I believe I've written here earlier about the public radio program The Story. In fact I know I have. It's the best radio show, currently running, of which I know. In each show, host Dick Gordon takes apart one story told by a person or group of people about their lives, in intimate detail. Gordon is, far and away, the best interviewer working in public radio, but he'll always be small time because he avoids the soundbite programming which characterizes even public radio today.
Today's show particularly moved me. It's the story of Alvin and Omelia Garner, the first interracial (and by interracial, I mean black and white) couple to be legally married in Orange County North Carolina, forty years ago today. Still together, Alvin and Omelia talk about the terrible challenges they faced even in one of the most progressive counties in the South (Orange County is Chapel Hill and its even more progressive cousin Carrboro, the Paris of the Piedmont), the divisions their marriage caused in their families, standing together against social prejudice, raising their children, and slow progress in the area toward a life which is more accepted but still isn't deemed normal. All of this is in a place that's about as left-wing as Berkeley in most other respects.

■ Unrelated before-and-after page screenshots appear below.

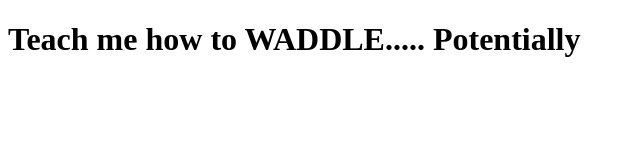
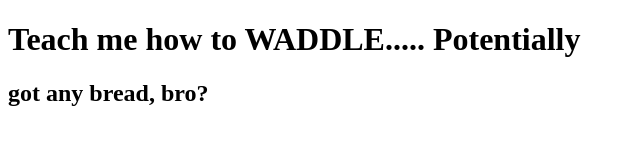
Before and after one commit to learock/potential-waddle, a plain HTML site: page index.html in a window 1280 px wide. Shown: the whole page, without its empty margins (0-640 px from the left). Drawn offline with Linux system fonts and the light colour scheme.

Commit message:
hey, I added some new text

```diff
--- a/index.html
+++ b/index.html
@@ -8,5 +8,6 @@
 </head>
 <body>
     <h1>Teach me how to WADDLE..... Potentially</h1>
+     <h2>got any bread, bro?</h2>
 </body>
 </html>
```
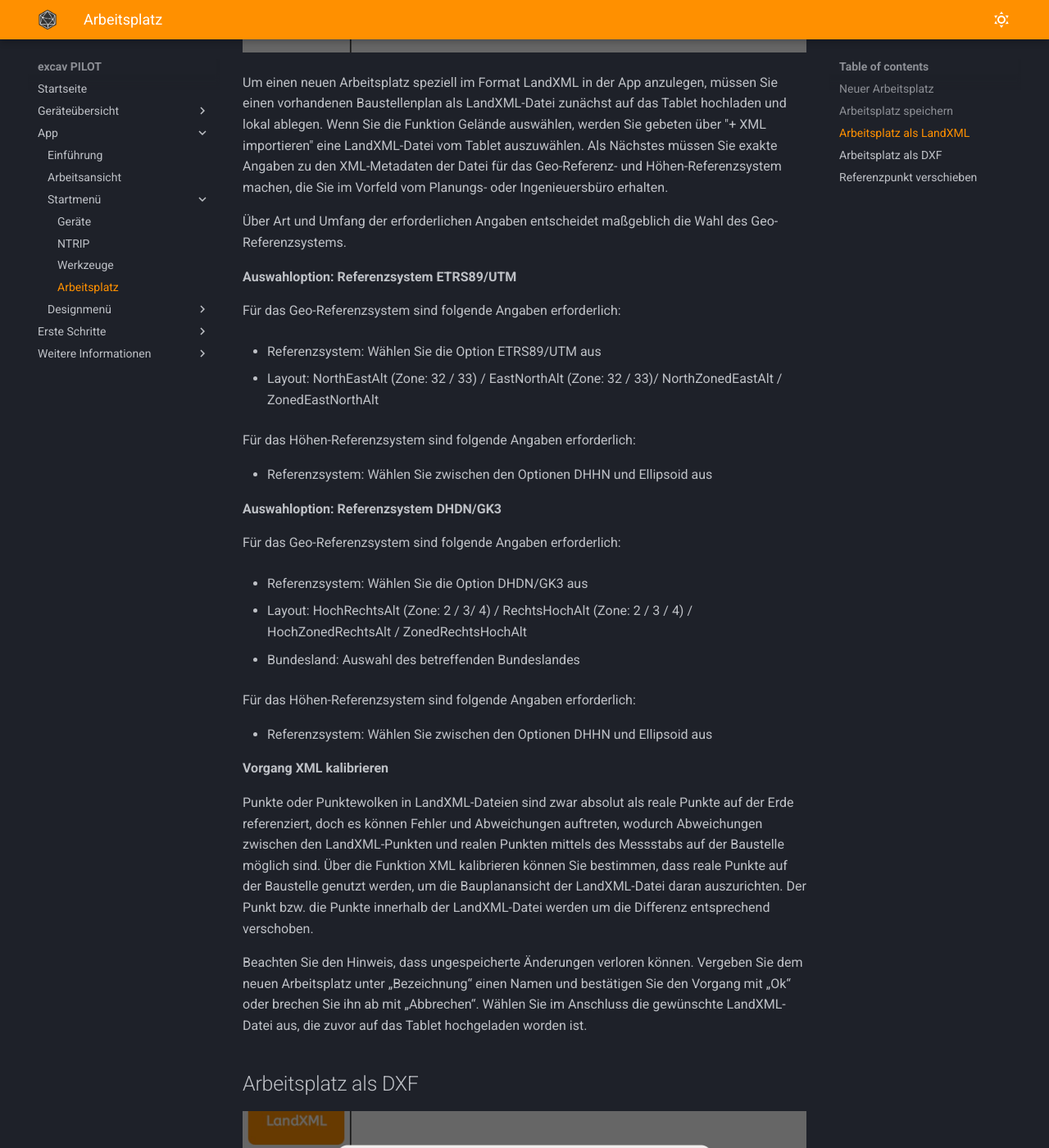
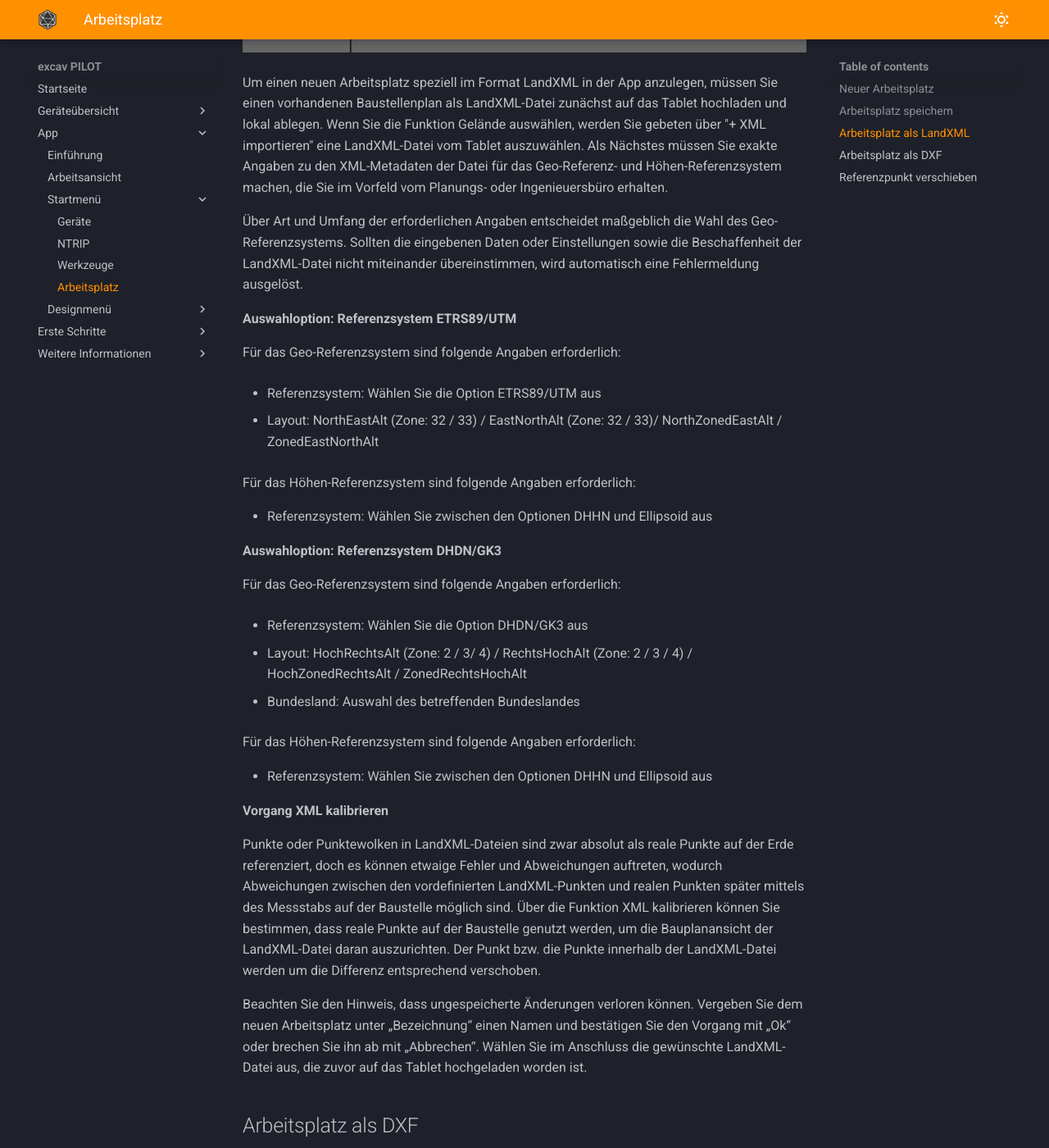
Before and after one commit to tobias-sizmann/mkdocs-excavpilot, an MkDocs documentation site: the page built from docs/Arbeitsplatz/Arbeitsplatz.md, in a window 1280 px wide and 1400 px high, scrolled down 4363 px. Shown: the whole window at 82% size. Built offline with MkDocs 1.6.1 and Material for MkDocs 9.7.7, drawn with Linux system fonts in a browser that asks for light colours.

Commit message:
Bearbeitung ToDo Peter 7

```diff
--- a/docs/Arbeitsplatz/Arbeitsplatz.md
+++ b/docs/Arbeitsplatz/Arbeitsplatz.md
@@ -41,6 +41,7 @@ Sollten Sie die Basisstation nicht wieder auf exakt dieselbe Position wie zuvor
 
 Wenn Sie den Arbeitsplatz neu laden, werden alle bisher erfassten und eingestellten Punkte oder Flächen nicht gespeichert und die Daten gehen somit verloren. Speichern Sie zur Sicherheit Ihren aktuellen Arbeitsplatz nach jedem größeren Bearbeitungsschritt, um Datenverluste zu vermeiden.
 
+
 ## Neuer Arbeitsplatz
 
 <p align="center" width="100%">
@@ -48,6 +49,7 @@ Wenn Sie den Arbeitsplatz neu laden, werden alle bisher erfassten und eingestell
 </p>
 
 Um einen neuen Arbeitsplatz anzulegen, müssen Sie einen neuen Referenzpunkt setzen. Beachten Sie den Hinweis, dass bisher ungespeicherte Änderungen verloren können. Vergeben Sie dem neuen Arbeitsplatz einen Namen und bestätigen Sie den Vorgang mit „Ok“ oder brechen Sie ihn ab mit „Abbrechen“. Nach dem Bestätigen mit „Ok“ setzen Sie den neuen Referenzpunkt.
+
 
 ## Arbeitsplatz speichern
 
@@ -71,6 +73,7 @@ Die Funktion "Arbeitsplatz speichern" nutzen Sie, um alle erfassten – für den
 
 Bitte beachten Sie, dass Sie alle Änderungen manuell erneut abspeichern müssen. Schließen Sie die App, dann gehen alle nicht abgespeicherten Änderungen verloren (Minimieren der App ist dagegen kein Problem und führt nicht zu Datenverlust). Ob Sie ungespeicherte Änderungen in Ihrem Arbeitsplatz haben, können Sie ganz unten im Funktionsbildschirm überprüfen.
 
+
 ## Arbeitsplatz als LandXML
 
 <p align="center" width="100%">
@@ -81,7 +84,7 @@ Bitte beachten Sie, dass Sie alle Änderungen manuell erneut abspeichern müssen
 
 Um einen neuen Arbeitsplatz speziell im Format LandXML in der App anzulegen, müssen Sie einen vorhandenen Baustellenplan als LandXML-Datei zunächst auf das Tablet hochladen und lokal ablegen. Wenn Sie die Funktion Gelände auswählen, werden Sie gebeten über "+ XML importieren" eine LandXML-Datei vom Tablet auszuwählen. Als Nächstes müssen Sie exakte Angaben zu den XML-Metadaten der Datei für das Geo-Referenz- und Höhen-Referenzsystem machen, die Sie im Vorfeld vom Planungs- oder Ingenieuersbüro erhalten.
 
-Über Art und Umfang der erforderlichen Angaben entscheidet maßgeblich die Wahl des Geo-Referenzsystems.
+Über Art und Umfang der erforderlichen Angaben entscheidet maßgeblich die Wahl des Geo-Referenzsystems. Sollten die eingebenen Daten oder Einstellungen sowie die Beschaffenheit der LandXML-Datei nicht miteinander übereinstimmen, wird automatisch eine Fehlermeldung ausgelöst.
 
 
 **Auswahloption: Referenzsystem ETRS89/UTM**
@@ -114,11 +117,10 @@ Für das Höhen-Referenzsystem sind folgende Angaben erforderlich:
 
 **Vorgang XML kalibrieren**
 
-Punkte oder Punktewolken in LandXML-Dateien sind zwar absolut als reale Punkte auf der Erde referenziert, doch es können Fehler und Abweichungen auftreten, wodurch Abweichungen zwischen den LandXML-Punkten und realen Punkten mittels des Messstabs auf der Baustelle möglich sind. Über die Funktion XML kalibrieren können Sie bestimmen, dass reale Punkte auf der Baustelle genutzt werden, um die Bauplanansicht der LandXML-Datei daran auszurichten. Der Punkt bzw. die Punkte innerhalb der LandXML-Datei werden um die Differenz entsprechend verschoben.
-
-
+Punkte oder Punktewolken in LandXML-Dateien sind zwar absolut als reale Punkte auf der Erde referenziert, doch es können etwaige Fehler und Abweichungen auftreten, wodurch Abweichungen zwischen den vordefinierten LandXML-Punkten und realen Punkten später mittels des Messstabs auf der Baustelle möglich sind. Über die Funktion XML kalibrieren können Sie bestimmen, dass reale Punkte auf der Baustelle genutzt werden, um die Bauplanansicht der LandXML-Datei daran auszurichten. Der Punkt bzw. die Punkte innerhalb der LandXML-Datei werden um die Differenz entsprechend verschoben.
 
 Beachten Sie den Hinweis, dass ungespeicherte Änderungen verloren können. Vergeben Sie dem neuen Arbeitsplatz unter „Bezeichnung“ einen Namen und bestätigen Sie den Vorgang mit „Ok“ oder brechen Sie ihn ab mit „Abbrechen“. Wählen Sie im Anschluss die gewünschte LandXML-Datei aus, die zuvor auf das Tablet hochgeladen worden ist.
+
 
 ## Arbeitsplatz als DXF
 
@@ -130,6 +132,7 @@ Beachten Sie den Hinweis, dass ungespeicherte Änderungen verloren können. Verg
 
 Um einen neuen Arbeitsplatz speziell im Format DXF anzulegen, müssen Sie einen neuen Referenzpunkt setzen. Beachten Sie den Hinweis, dass ungespeicherte Änderungen verloren können. Vergeben Sie dem neuen Arbeitsplatz unter „Bezeichnung“ einen Namen und bestätigen Sie den Vorgang mit „Ok“ oder brechen Sie ihn ab mit „Abbrechen“. Wählen Sie im Anschluss die gewünschte DXF-Datei aus, die zuvor auf das Tablet hochgeladen worden ist.
 
+
 ## Referenzpunkt verschieben
 
 <p align="center" width="100%">
```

I can't transcribe a sixty minute radio show, but you can listen to it at the link above, and if you enjoy a good radio interview you should.
Some time ago Ken posted quite movingly about the seminal Supreme Court case Loving v. Virginia, one of the Court's greatest decisions, which struck down "miscegenation" laws of the sort that would have wound the Garners in prison at worst or invalidated their marriage at best. Mildred Loving isn't around to give radio interviews, but the Garners lived through her experience at the same time, and this is as close as you'll get to her on your radio or computer.